PACKS of wild dogs are getting perilously close to urban areas, in one case within 2km of the Lismore CBD, a professional trapper and hunter has revealed.
Ballina-based Mark Loosemore, who runs Australia- wide pest control business Feral Pest, has seen a sharp increase in local demand for his services.
Recently Mr Loosemore trapped two dogs less than 2km from Lismore CBD that had torn apart a herd of alpacas, goats and sheep, killing seven or eight.
He cited the recent case of Jeremy Harland of The Channon, who faced a pack of wild dogs in the middle of the night, as not an isolated case.
In some areas around Tyalgum, parents were questioning the safety of their children, even during daylight.
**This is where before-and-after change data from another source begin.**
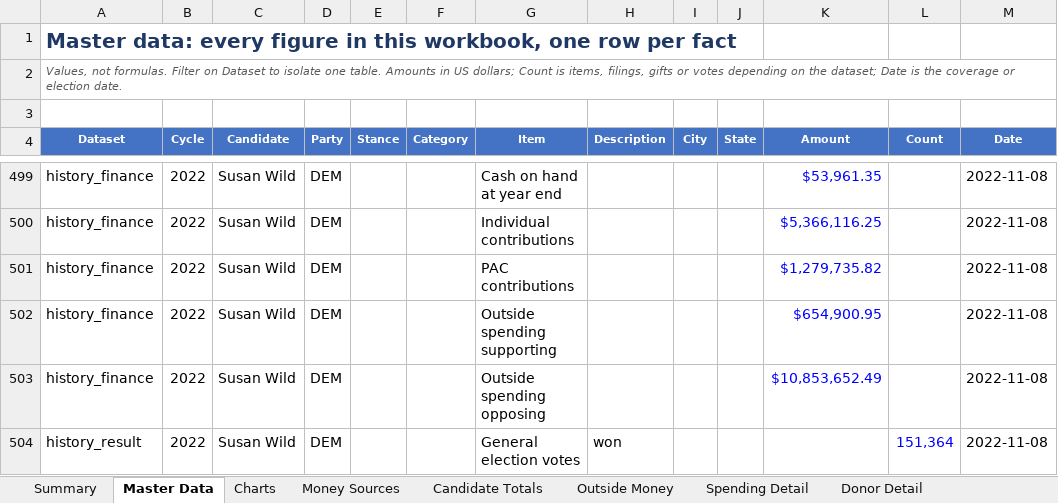
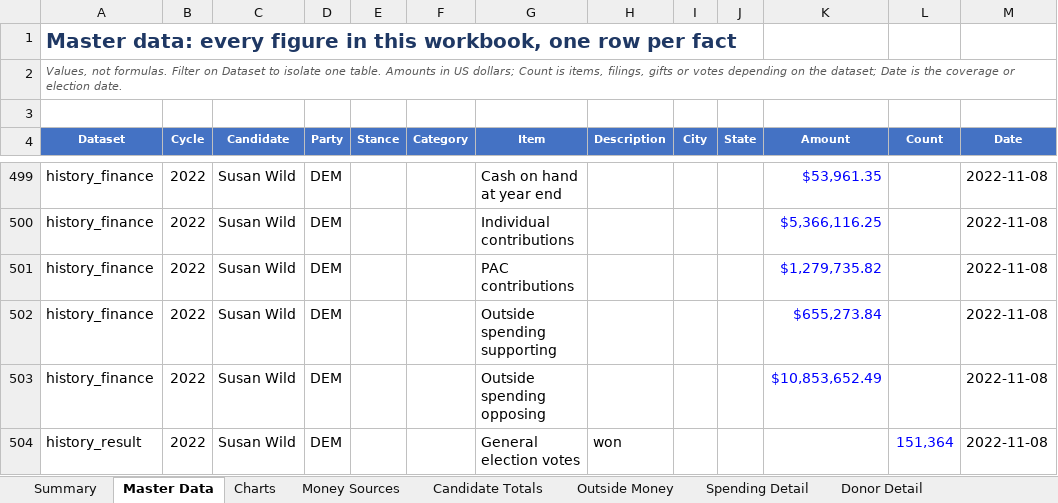
Before and after one commit to weinsteincharles27-del/pa07-finance, an Excel workbook: site/PA07_Campaign_Finance.xlsx, sheet Master Data, drawn as a sheet; only a part is shown, gaps mark what is left out; values as stored, in another font and other column widths than the file's, no borders; the diff names each change by its address in the sheet, - before the commit and + after, or states it on an @@ line.

Commit message:
Refresh FEC data 2026-10-24 13:15 UTC

```diff
--- a/site/PA07_Campaign_Finance.xlsx (sheet Master Data)
+++ b/site/PA07_Campaign_Finance.xlsx (sheet Master Data)
-K502 (Amount): $654,900.95
+K502 (Amount): $655,273.84
```
Also changed, not shown: sheet Notes & Sources, sheet History, sheet Candidate Totals, sheet Summary, 6 other files.
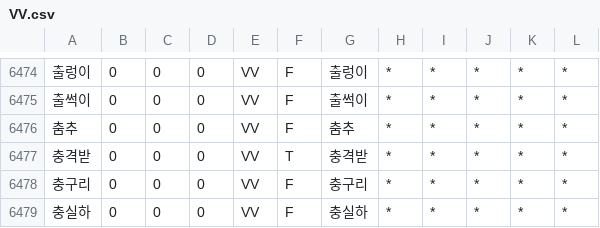
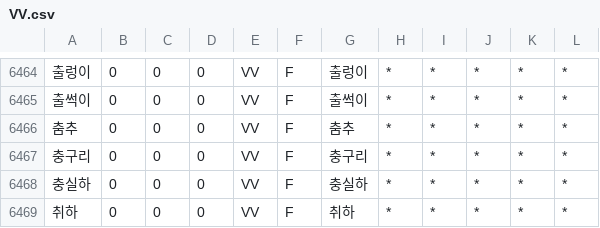
Before and after one commit to deepsearch-hq/mecab-ko-dic, a CSV file: seed/VV.csv, drawn as a sheet; only a part is shown, gaps mark what is left out; the shorter side is filled out with more unchanged rows; the diff covers the shown part only.

```diff
--- a/seed/VV.csv
+++ b/seed/VV.csv
@@ -6476,3 +6466,2 @@
 춤추,0,0,0,VV,F,춤추,*,*,*,*,*
-충격받,0,0,0,VV,T,충격받,*,*,*,*,*
 충구리,0,0,0,VV,F,충구리,*,*,*,*,*
```
Also changed, not shown: 10 removed rows elsewhere in this file.
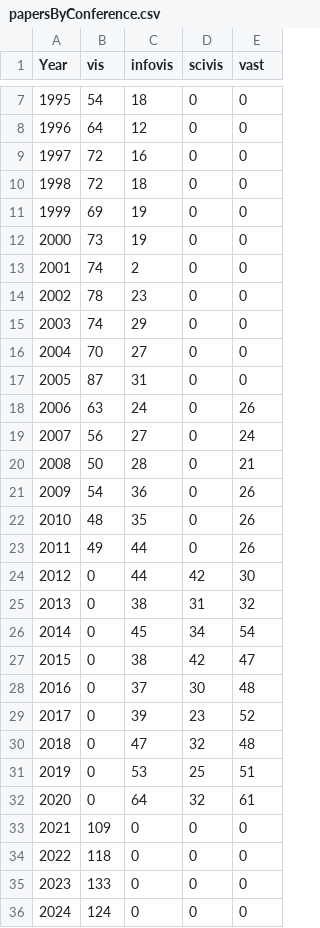
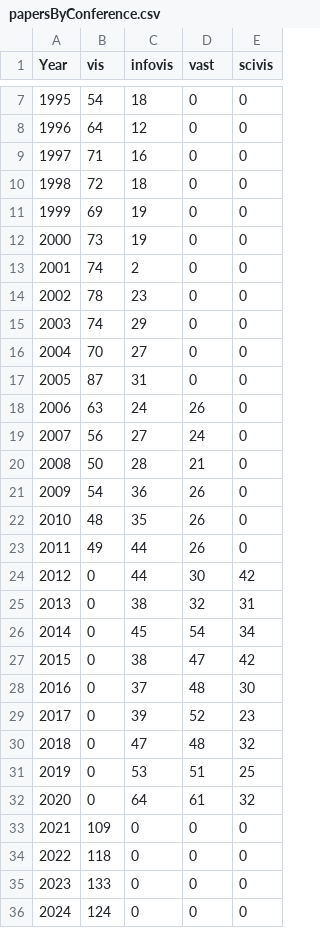
Before and after one commit to inkeaton/DV, a CSV file: dv_repo/site/data/papers/papersByConference.csv, drawn as a sheet; only a part is shown, gaps mark what is left out; the diff names each change by its address in the sheet, - before the commit and + after, or states it on an @@ line.

```diff
--- a/dv_repo/site/data/papers/papersByConference.csv
+++ b/dv_repo/site/data/papers/papersByConference.csv
-D1: scivis
+D1: vast
-E1: vast
+E1: scivis
-B9 (vis): 72
+B9 (vis): 71
-D18 (vast): 0
+D18 (vast): 26
-E18 (scivis): 26
+E18 (scivis): 0
-D19 (vast): 0
+D19 (vast): 24
-E19 (scivis): 24
+E19 (scivis): 0
-D20 (vast): 0
+D20 (vast): 21
-E20 (scivis): 21
+E20 (scivis): 0
-D21:D23 (vast): 0
+D21:D23 (vast): 26
-E21:E23 (scivis): 26
+E21:E23 (scivis): 0
-D24 (vast): 42
+D24 (vast): 30
-E24 (scivis): 30
+E24 (scivis): 42
-D25 (vast): 31
+D25 (vast): 32
-E25 (scivis): 32
+E25 (scivis): 31
-D26 (vast): 34
+D26 (vast): 54
-E26 (scivis): 54
+E26 (scivis): 34
-D27 (vast): 42
+D27 (vast): 47
-E27 (scivis): 47
+E27 (scivis): 42
-D28 (vast): 30
+D28 (vast): 48
-E28 (scivis): 48
+E28 (scivis): 30
-D29 (vast): 23
+D29 (vast): 52
-E29 (scivis): 52
+E29 (scivis): 23
-D30 (vast): 32
+D30 (vast): 48
-E30 (scivis): 48
+E30 (scivis): 32
-D31 (vast): 25
+D31 (vast): 51
-E31 (scivis): 51
+E31 (scivis): 25
-D32 (vast): 32
+D32 (vast): 61
-E32 (scivis): 61
+E32 (scivis): 32
```
Also changed, not shown: dv_repo/site/data/papers/macroTopicsCounts.csv, dv_repo/site/data/papers/macroTopicsDetail.csv, 14 other files.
"They can't let their kids ride their bikes up to their neighbour's place," he said.
Mr Loosemore estimated he destroyed about 30 or 40 a year, as well as Indian miner birds, rabbits and even camels.
He said the Livestock Health and Pest Authority was under-resourced to face the worsening job at hand.
West in New England and in Queensland graziers are facing severe impacts on their herds from diseases spread by dogs combined with regular attacks.
He believes the biggest impact here is on native fauna.
One man he spoke with recalled having an abundance of koalas on his property which have now disappeared, most probably due to dogs, not a loss of habitat.
Mr Loosemore cited irresponsible dog ownership as one cause. Some packs of dogs only form at night from existing pets allowed to roam.
But others are completely feral.
He is licensed to shoot wild animals. He said property owners needed to think more about preventative measures.
"Landowners have to know that if they don't do anything, dogs will come, and they will inflict losses," he said.
"If people are a little bit more proactive and talk to their neighbours, they'll realise there are things you can do."